After sitting idle during a 20-month grounding, the Boeing 737 Max has been cleared by the Federal Aviation Administration to fly again in the US.
The jet has been grounded globally since March 2019 after two deadly crashes killed 346 people.
“The design and certification of this aircraft included an unprecedented level of collaborative and independent reviews by aviation authorities around the world,” the FAA said.
“Those regulators have indicated that Boeing’s design changes, together with the changes to crew procedures and training enhancements, will give them the confidence to validate the aircraft as safe to fly in their respective countries and regions.”
A long and much delayed safety review followed, causing significant costs and a loss of credibility for Boeing, as well as the FAA.
Boeing and the FAA have faced intense criticism for their so-called ‘cozy relationship.’
Airlines now have to train pilots and pull their 737 Max jets out of storage.
That will likely take some weeks at least, while Boeing will now be able to deliver an estimated 450 Max jets ready for airline customers.
Boeing says it has a backlog of about 3,000 planes.
American Airlines is expected to be the first US airline to fly the aircraft commercially again.
It is targeting late December to operate commercial Max flights, while other carriers including Southwest and United Airlines expect the planes to return to their schedules in 2021.

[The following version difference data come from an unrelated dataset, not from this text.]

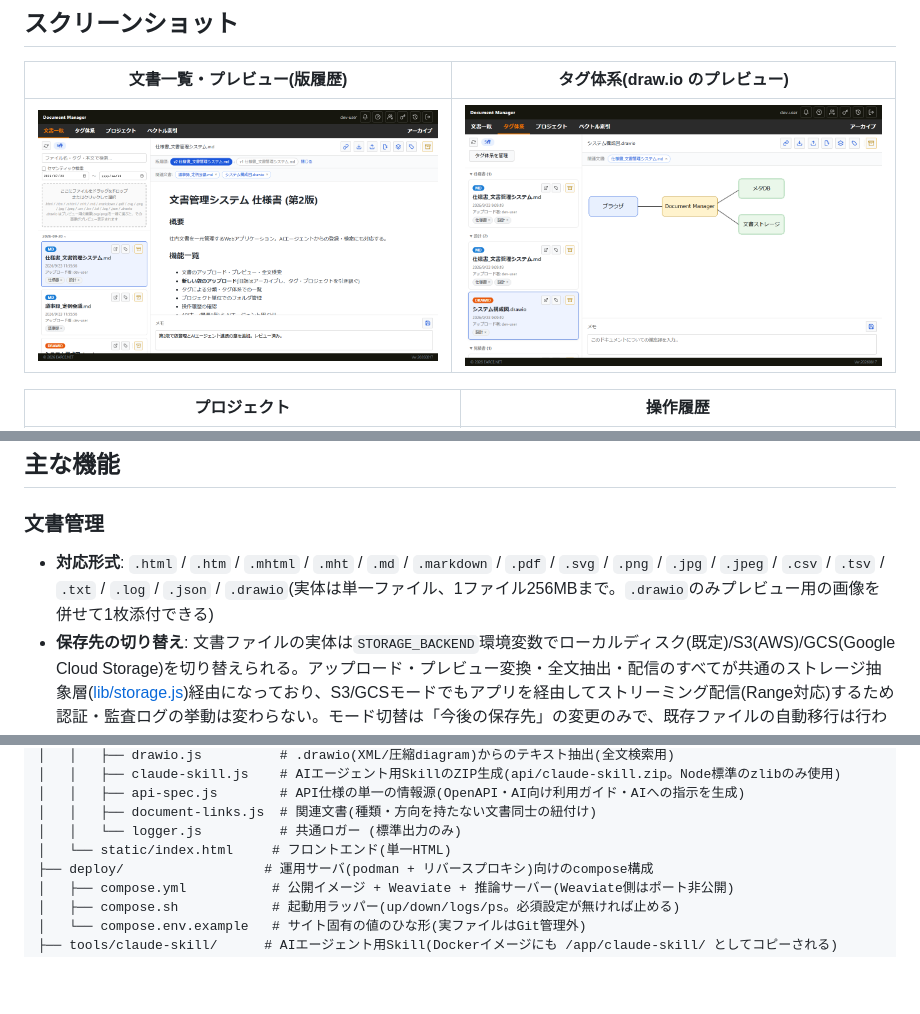
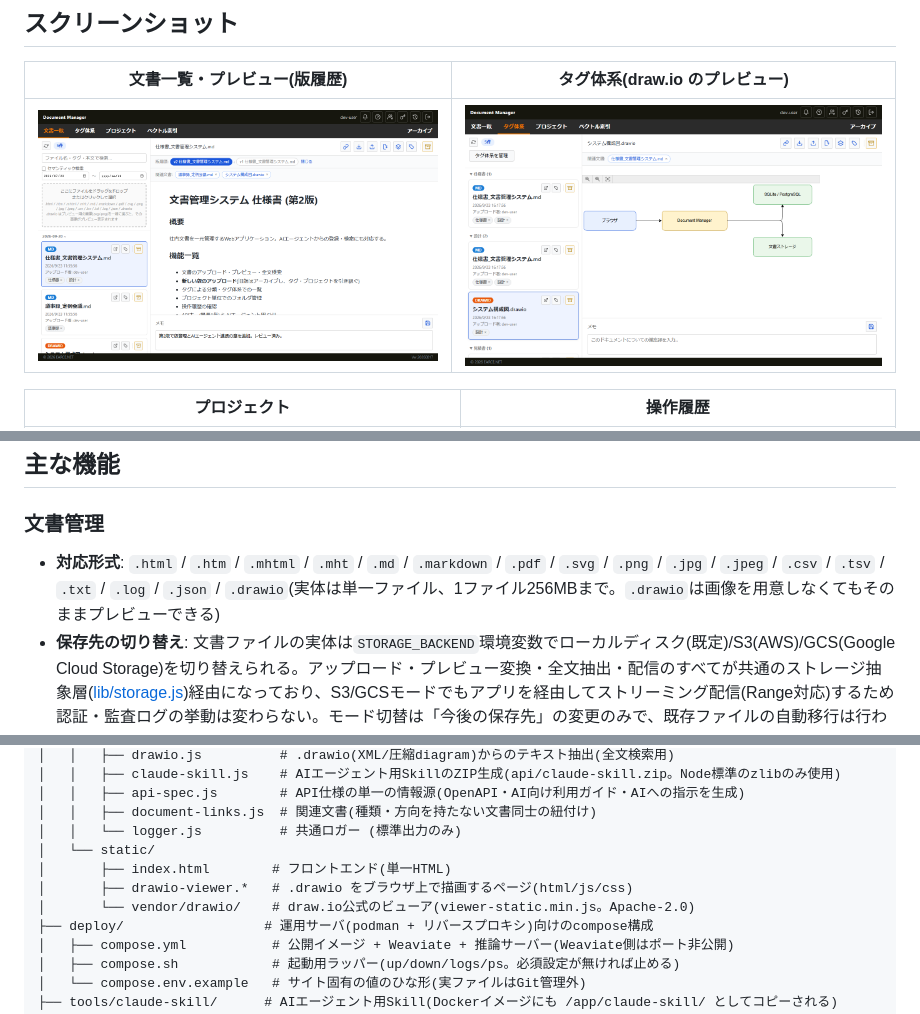
Before and after one commit to EARCE9000/document-manager, a Markdown page: README.md, 3 parts joined by grey strips. Rendered like a GitHub page; pictures changed too: docs/screenshots/tag-tree.png; blank space fills up the shorter version.

```diff
--- a/README.md
+++ b/README.md
@@ -23,7 +23,7 @@ Node.js (Express) 製。既定では単一コンテナ(メタデータはSQLite
 ## 主な機能
 
 ### 文書管理
-- **対応形式**: `.html` / `.htm` / `.mhtml` / `.mht` / `.md` / `.markdown` / `.pdf` / `.svg` / `.png` / `.jpg` / `.jpeg` / `.csv` / `.tsv` / `.txt` / `.log` / `.json` / `.drawio`(実体は単一ファイル、1ファイル256MBまで。`.drawio`のみプレビュー用の画像を併せて1枚添付できる)
+- **対応形式**: `.html` / `.htm` / `.mhtml` / `.mht` / `.md` / `.markdown` / `.pdf` / `.svg` / `.png` / `.jpg` / `.jpeg` / `.csv` / `.tsv` / `.txt` / `.log` / `.json` / `.drawio`(実体は単一ファイル、1ファイル256MBまで。`.drawio`は画像を用意しなくてもそのままプレビューできる)
 - **保存先の切り替え**: 文書ファイルの実体は`STORAGE_BACKEND`環境変数でローカルディスク(既定)/S3(AWS)/GCS(Google Cloud Storage)を切り替えられる。アップロード・プレビュー変換・全文抽出・配信のすべてが共通のストレージ抽象層([lib/storage.js](app/lib/storage.js))経由になっており、S3/GCSモードでもアプリを経由してストリーミング配信(Range対応)するため認証・監査ログの挙動は変わらない。モード切替は「今後の保存先」の変更のみで、既存ファイルの自動移行は行わない
 - **メタDBの切り替え**: 文書メタデータ・タグ・プロジェクト・APIキー・ホワイトリスト・操作履歴・セッションを格納するDBは`DATABASE_BACKEND`環境変数でSQLite(既定・単一コンテナ向け)/PostgreSQL(RDS/Aurora, Cloud SQL/AlloyDB等)を切り替えられる。全DBアクセスが非同期の抽象層([lib/datastore.js](app/lib/datastore.js))経由のため、アプリロジックはバックエンドを意識しない。Postgresを選ぶとセッションもDBで共有され、複数インスタンスでの水平スケール(ECS/Cloud Run)に対応する
 - **プレビュー**
@@ -137,7 +137,10 @@ document-manager/
 │   │   ├── api-spec.js        # API仕様の単一の情報源(OpenAPI・AI向け利用ガイド・AIへの指示を生成)
 │   │   ├── document-links.js  # 関連文書(種類・方向を持たない文書同士の紐付け)
 │   │   └── logger.js          # 共通ロガー (標準出力のみ)
-│   └── static/index.html     # フロントエンド(単一HTML)
+│   └── static/
+│       ├── index.html        # フロントエンド(単一HTML)
+│       ├── drawio-viewer.*   # .drawio をブラウザ上で描画するページ(html/js/css)
+│       └── vendor/drawio/    # draw.io公式のビューア(viewer-static.min.js。Apache-2.0)
 ├── deploy/                  # 運用サーバ(podman + リバースプロキシ)向けのcompose構成
 │   ├── compose.yml           # 公開イメージ + Weaviate + 推論サーバー(Weaviate側はポート非公開)
 │   ├── compose.sh            # 起動用ラッパー(up/down/logs/ps。必須設定が無ければ止める)
```
Also changed, not shown: other parts of README.md (+2 -2 lines), 12 other files.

Today’s announcement only affects US airlines. The Max jet has yet to be approved to relaunch in Europe.